▶ **What needs to be done**
Which of the lines in the records below hold the string "settings"? Copy every one of them.

▶ **Data provided**
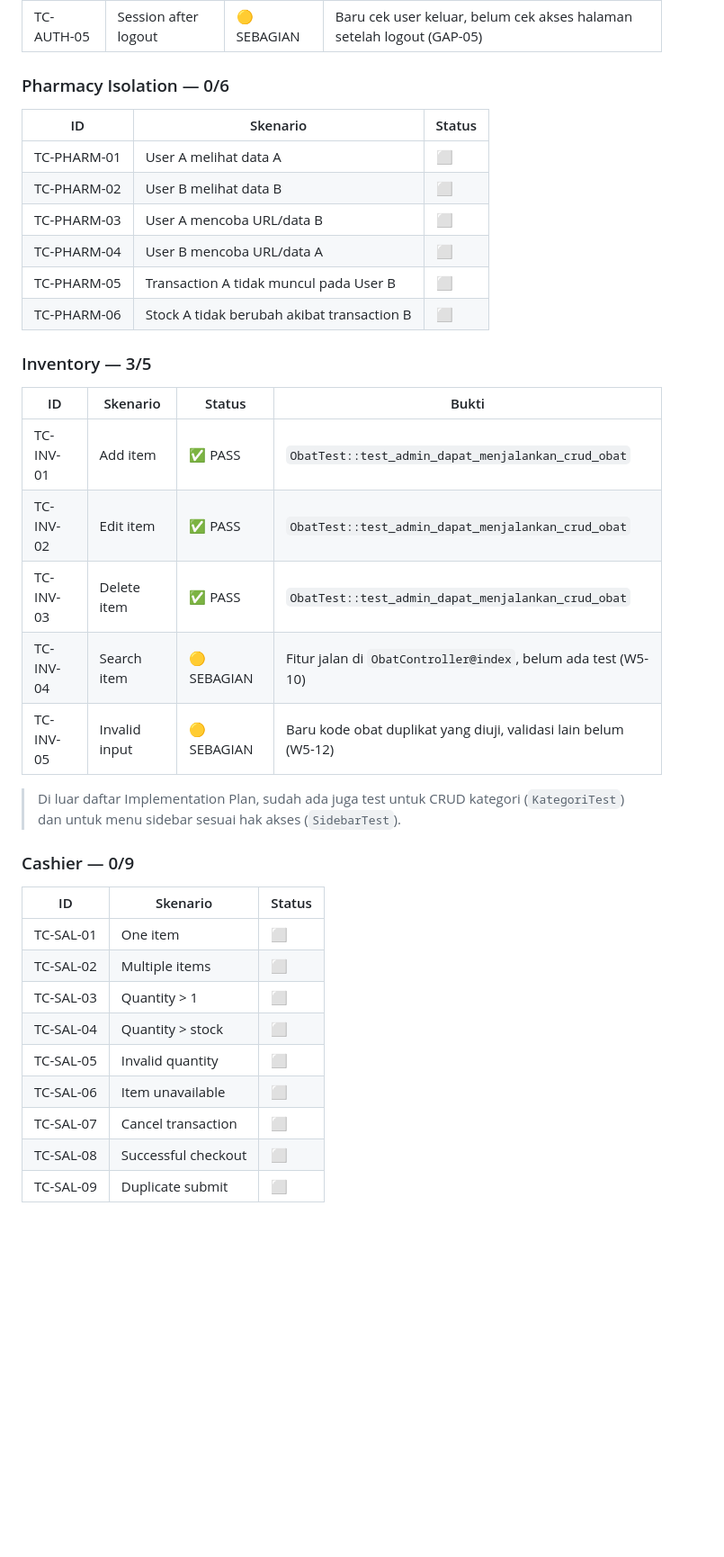
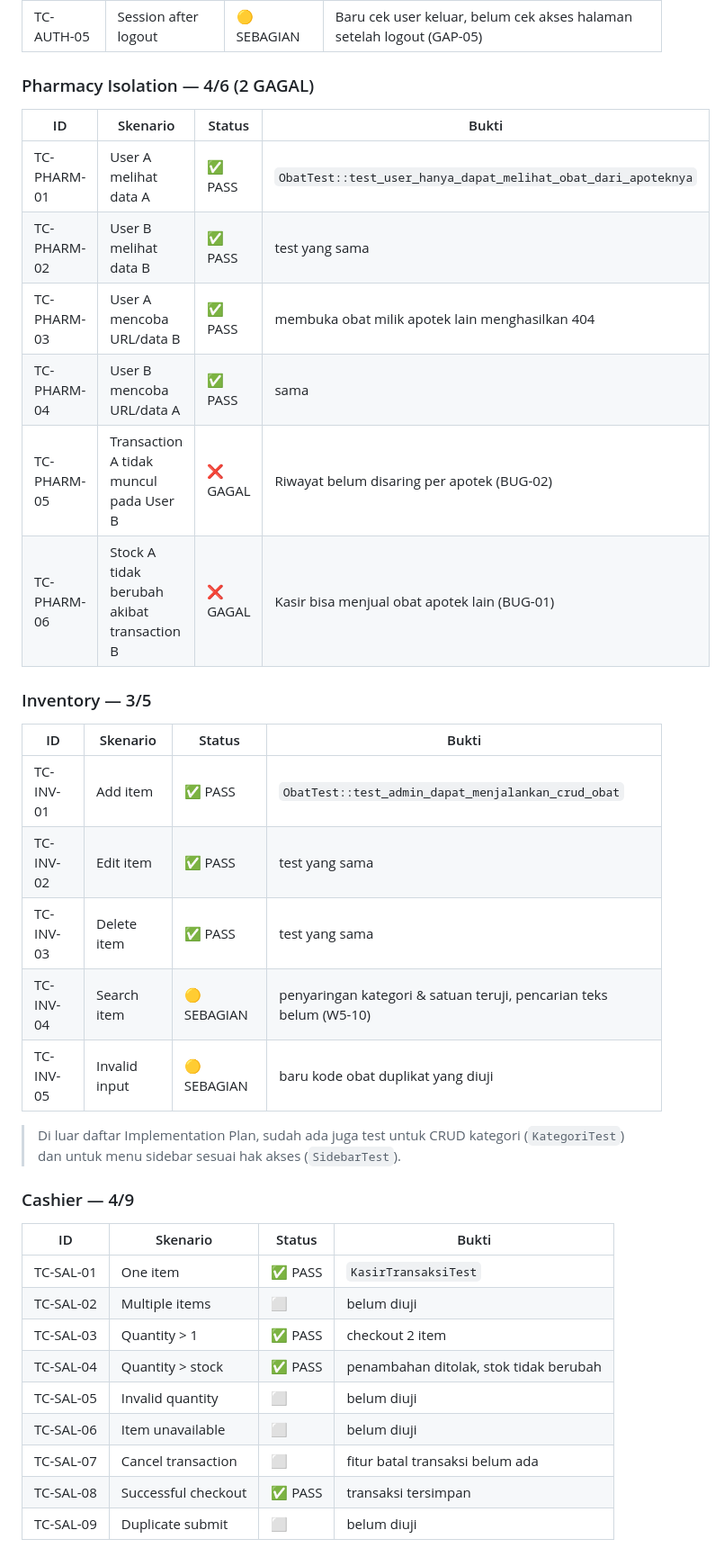
Before and after one commit to Noctissinnit/apotek-capstone, a Markdown page: TASK-BOARD.md, the part around one of its changes. Shown at 90% size. GitHub-like rendering; blank space fills up the shorter version.

```diff
--- a/TASK-BOARD.md
+++ b/TASK-BOARD.md
@@ -294,38 +307,38 @@ Penanda: ✅ PASS · ❌ FAIL · 🟡 SEBAGIAN · ⬜ BELUM DIJALANKAN
 | TC-AUTH-04 | Logout | ✅ PASS | `LoginTest::test_logout` |
 | TC-AUTH-05 | Session after logout | 🟡 SEBAGIAN | Baru cek user keluar, belum cek akses halaman setelah logout (GAP-05) |
 
-### Pharmacy Isolation — 0/6
-| ID | Skenario | Status |
-|---|---|---|
-| TC-PHARM-01 | User A melihat data A | ⬜ |
-| TC-PHARM-02 | User B melihat data B | ⬜ |
-| TC-PHARM-03 | User A mencoba URL/data B | ⬜ |
-| TC-PHARM-04 | User B mencoba URL/data A | ⬜ |
-| TC-PHARM-05 | Transaction A tidak muncul pada User B | ⬜ |
-| TC-PHARM-06 | Stock A tidak berubah akibat transaction B | ⬜ |
+### Pharmacy Isolation — 4/6 (2 GAGAL)
+| ID | Skenario | Status | Bukti |
+|---|---|---|---|
+| TC-PHARM-01 | User A melihat data A | ✅ PASS | `ObatTest::test_user_hanya_dapat_melihat_obat_dari_apoteknya` |
+| TC-PHARM-02 | User B melihat data B | ✅ PASS | test yang sama |
+| TC-PHARM-03 | User A mencoba URL/data B | ✅ PASS | membuka obat milik apotek lain menghasilkan 404 |
+| TC-PHARM-04 | User B mencoba URL/data A | ✅ PASS | sama |
+| TC-PHARM-05 | Transaction A tidak muncul pada User B | ❌ GAGAL | Riwayat belum disaring per apotek (BUG-02) |
+| TC-PHARM-06 | Stock A tidak berubah akibat transaction B | ❌ GAGAL | Kasir bisa menjual obat apotek lain (BUG-01) |
 
 ### Inventory — 3/5
 | ID | Skenario | Status | Bukti |
 |---|---|---|---|
 | TC-INV-01 | Add item | ✅ PASS | `ObatTest::test_admin_dapat_menjalankan_crud_obat` |
-| TC-INV-02 | Edit item | ✅ PASS | `ObatTest::test_admin_dapat_menjalankan_crud_obat` |
-| TC-INV-03 | Delete item | ✅ PASS | `ObatTest::test_admin_dapat_menjalankan_crud_obat` |
-| TC-INV-04 | Search item | 🟡 SEBAGIAN | Fitur jalan di `ObatController@index`, belum ada test (W5-10) |
-| TC-INV-05 | Invalid input | 🟡 SEBAGIAN | Baru kode obat duplikat yang diuji, validasi lain belum (W5-12) |
+| TC-INV-02 | Edit item | ✅ PASS | test yang sama |
+| TC-INV-03 | Delete item | ✅ PASS | test yang sama |
+| TC-INV-04 | Search item | 🟡 SEBAGIAN | penyaringan kategori & satuan teruji, pencarian teks belum (W5-10) |
+| TC-INV-05 | Invalid input | 🟡 SEBAGIAN | baru kode obat duplikat yang diuji |
 
 > Di luar daftar Implementation Plan, sudah ada juga test untuk CRUD kategori
 > (`KategoriTest`) dan untuk menu sidebar sesuai hak akses (`SidebarTest`).
 
-### Cashier — 0/9
-| ID | Skenario | Status |
-|---|---|---|
-| TC-SAL-01 | One item | ⬜ |
-| TC-SAL-02 | Multiple items | ⬜ |
-| TC-SAL-03 | Quantity > 1 | ⬜ |
-| TC-SAL-04 | Quantity > stock | ⬜ |
-| TC-SAL-05 | Invalid quantity | ⬜ |
-| TC-SAL-06 | Item unavailable | ⬜ |
-| TC-SAL-07 | Cancel transaction | ⬜ |
-| TC-SAL-08 | Successful checkout | ⬜ |
-| TC-SAL-09 | Duplicate submit | ⬜ |
+### Cashier — 4/9
+| ID | Skenario | Status | Bukti |
+|---|---|---|---|
+| TC-SAL-01 | One item | ✅ PASS | `KasirTransaksiTest` |
+| TC-SAL-02 | Multiple items | ⬜ | belum diuji |
+| TC-SAL-03 | Quantity > 1 | ✅ PASS | checkout 2 item |
+| TC-SAL-04 | Quantity > stock | ✅ PASS | penambahan ditolak, stok tidak berubah |
+| TC-SAL-05 | Invalid quantity | ⬜ | belum diuji |
+| TC-SAL-06 | Item unavailable | ⬜ | belum diuji |
+| TC-SAL-07 | Cancel transaction | ⬜ | fitur batal transaksi belum ada |
+| TC-SAL-08 | Successful checkout | ✅ PASS | transaksi tersimpan |
+| TC-SAL-09 | Duplicate submit | ⬜ | belum diuji |
 
```
Also changed, not shown: other parts of TASK-BOARD.md (+85 -73 lines).
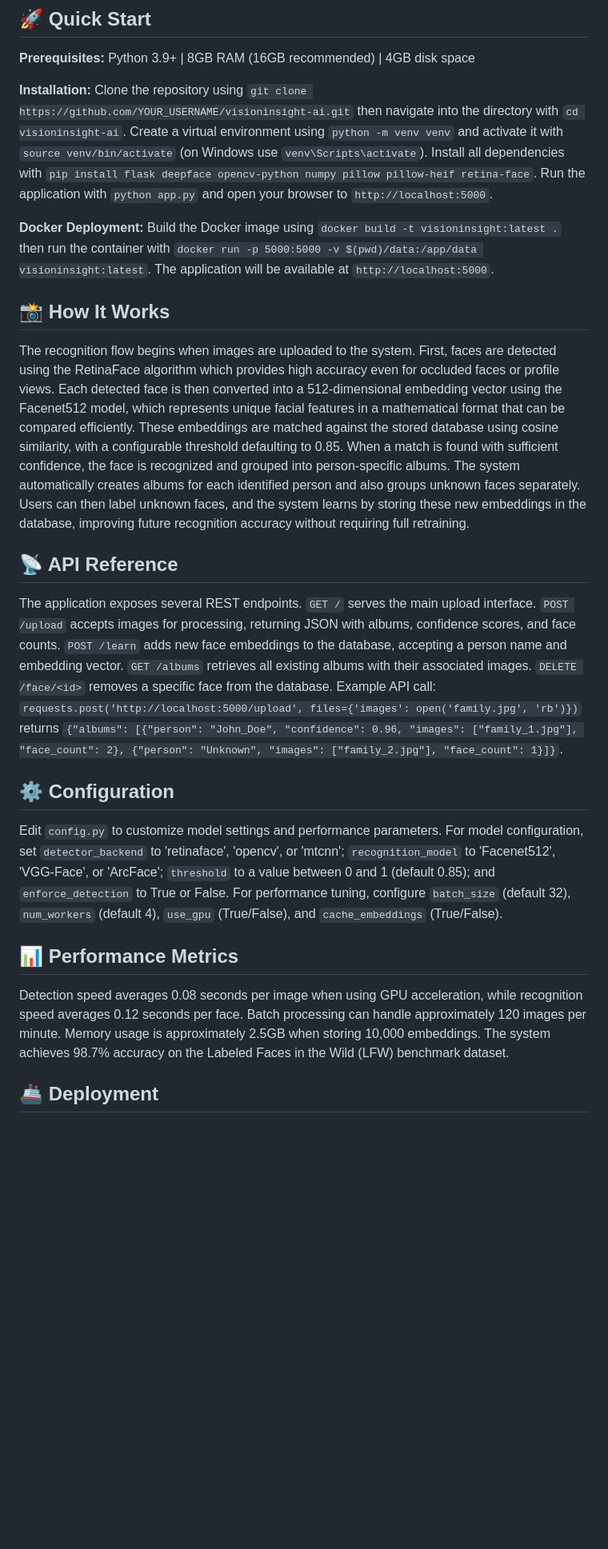
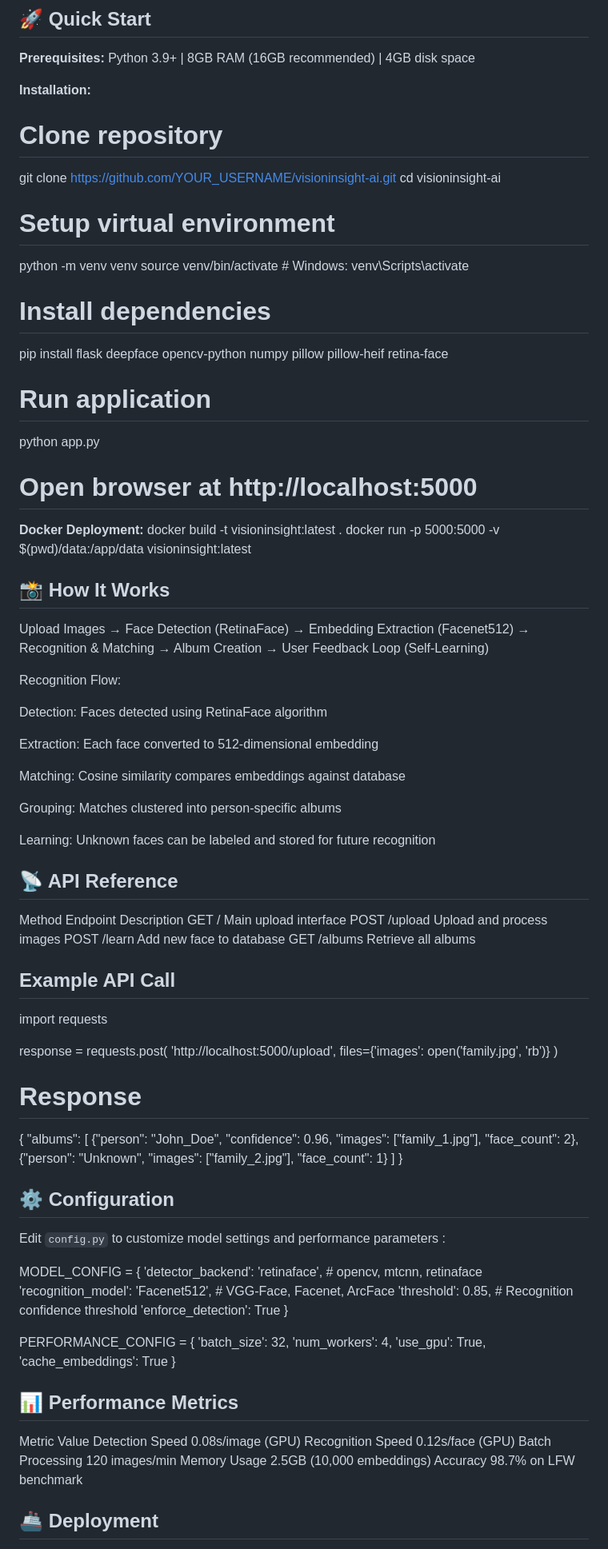
Before and after one commit to DA-Shaurya/face-recognition-ai, a Markdown page: README.md, the part around one of its changes. Shown at 80% size. GitHub-like rendering; blank space fills up the shorter version.

```diff
--- a/README.md
+++ b/README.md
@@ -34,25 +34,96 @@ VisionInsight AI is a production-ready facial recognition system combining state
 
 **Prerequisites:** Python 3.9+ | 8GB RAM (16GB recommended) | 4GB disk space
 
-**Installation:** Clone the repository using `git clone https://github.com/YOUR_USERNAME/visioninsight-ai.git` then navigate into the directory with `cd visioninsight-ai`. Create a virtual environment using `python -m venv venv` and activate it with `source venv/bin/activate` (on Windows use `venv\Scripts\activate`). Install all dependencies with `pip install flask deepface opencv-python numpy pillow pillow-heif retina-face`. Run the application with `python app.py` and open your browser to `http://localhost:5000`.
+**Installation:**
+# Clone repository
+git clone https://github.com/YOUR_USERNAME/visioninsight-ai.git
+cd visioninsight-ai
 
-**Docker Deployment:** Build the Docker image using `docker build -t visioninsight:latest .` then run the container with `docker run -p 5000:5000 -v $(pwd)/data:/app/data visioninsight:latest`. The application will be available at `http://localhost:5000`.
+# Setup virtual environment
+python -m venv venv
+source venv/bin/activate  # Windows: venv\Scripts\activate
+
+# Install dependencies
+pip install flask deepface opencv-python numpy pillow pillow-heif retina-face
+
+# Run application
+python app.py
+
+# Open browser at http://localhost:5000
+
+
+**Docker Deployment:**
+docker build -t visioninsight:latest .
+docker run -p 5000:5000 -v $(pwd)/data:/app/data visioninsight:latest
 
 ## 📸 How It Works
 
-The recognition flow begins when images are uploaded to the system. First, faces are detected using the RetinaFace algorithm which provides high accuracy even for occluded faces or profile views. Each detected face is then converted into a 512-dimensional embedding vector using the Facenet512 model, which represents unique facial features in a mathematical format that can be compared efficiently. These embeddings are matched against the stored database using cosine similarity, with a configurable threshold defaulting to 0.85. When a match is found with sufficient confidence, the face is recognized and grouped into person-specific albums. The system automatically creates albums for each identified person and also groups unknown faces separately. Users can then label unknown faces, and the system learns by storing these new embeddings in the database, improving future recognition accuracy without requiring full retraining.
+Upload Images → Face Detection (RetinaFace) → Embedding Extraction (Facenet512)
+→ Recognition & Matching → Album Creation → User Feedback Loop (Self-Learning)
+
+Recognition Flow:
+
+Detection: Faces detected using RetinaFace algorithm
+
+Extraction: Each face converted to 512-dimensional embedding
+
+Matching: Cosine similarity compares embeddings against database
+
+Grouping: Matches clustered into person-specific albums
+
+Learning: Unknown faces can be labeled and stored for future recognition
 
 ## 📡 API Reference
 
-The application exposes several REST endpoints. `GET /` serves the main upload interface. `POST /upload` accepts images for processing, returning JSON with albums, confidence scores, and face counts. `POST /learn` adds new face embeddings to the database, accepting a person name and embedding vector. `GET /albums` retrieves all existing albums with their associated images. `DELETE /face/<id>` removes a specific face from the database. Example API call: `requests.post('http://localhost:5000/upload', files={'images': open('family.jpg', 'rb')})` returns `{"albums": [{"person": "John_Doe", "confidence": 0.96, "images": ["family_1.jpg"], "face_count": 2}, {"person": "Unknown", "images": ["family_2.jpg"], "face_count": 1}]}`.
+Method	Endpoint	Description
+GET	/	Main upload interface
+POST	/upload	Upload and process images
+POST	/learn	Add new face to database
+GET	/albums	Retrieve all albums
+
+## Example API Call
+import requests
+
+response = requests.post(
+    'http://localhost:5000/upload',
+    files={'images': open('family.jpg', 'rb')}
+)
+
+# Response
+{
+    "albums": [
+        {"person": "John_Doe", "confidence": 0.96, "images": ["family_1.jpg"], "face_count": 2},
+        {"person": "Unknown", "images": ["family_2.jpg"], "face_count": 1}
+    ]
+}
+
 
 ## ⚙️ Configuration
 
-Edit `config.py` to customize model settings and performance parameters. For model configuration, set `detector_backend` to 'retinaface', 'opencv', or 'mtcnn'; `recognition_model` to 'Facenet512', 'VGG-Face', or 'ArcFace'; `threshold` to a value between 0 and 1 (default 0.85); and `enforce_detection` to True or False. For performance tuning, configure `batch_size` (default 32), `num_workers` (default 4), `use_gpu` (True/False), and `cache_embeddings` (True/False).
+Edit `config.py` to customize model settings and performance parameters :
+
+MODEL_CONFIG = {
+    'detector_backend': 'retinaface',  # opencv, mtcnn, retinaface
+    'recognition_model': 'Facenet512', # VGG-Face, Facenet, ArcFace
+    'threshold': 0.85,                 # Recognition confidence threshold
+    'enforce_detection': True
+}
+
+PERFORMANCE_CONFIG = {
+    'batch_size': 32,
+    'num_workers': 4,
+    'use_gpu': True,
+    'cache_embeddings': True
+}
 
 ## 📊 Performance Metrics
 
-Detection speed averages 0.08 seconds per image when using GPU acceleration, while recognition speed averages 0.12 seconds per face. Batch processing can handle approximately 120 images per minute. Memory usage is approximately 2.5GB when storing 10,000 embeddings. The system achieves 98.7% accuracy on the Labeled Faces in the Wild (LFW) benchmark dataset.
+Metric	Value
+Detection Speed	0.08s/image (GPU)
+Recognition Speed	0.12s/face (GPU)
+Batch Processing	120 images/min
+Memory Usage	2.5GB (10,000 embeddings)
+Accuracy	98.7% on LFW benchmark
 
 ## 🚢 Deployment
 
```
Also changed, not shown: other parts of README.md (+97 -9 lines).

▶ **Answer to the problem**
-Edit `config.py` to customize model settings and performance parameters. For model configuration, set `detector_backend` to 'retinaface', 'opencv', or 'mtcnn'; `recognition_model` to 'Facenet512', 'VGG-Face', or 'ArcFace'; `threshold` to a value between 0 and 1 (default 0.85); and `enforce_detection` to True or False. For performance tuning, configure `batch_size` (default 32), `num_workers` (default 4), `use_gpu` (True/False), and `cache_embeddings` (True/False).
+Edit `config.py` to customize model settings and performance parameters :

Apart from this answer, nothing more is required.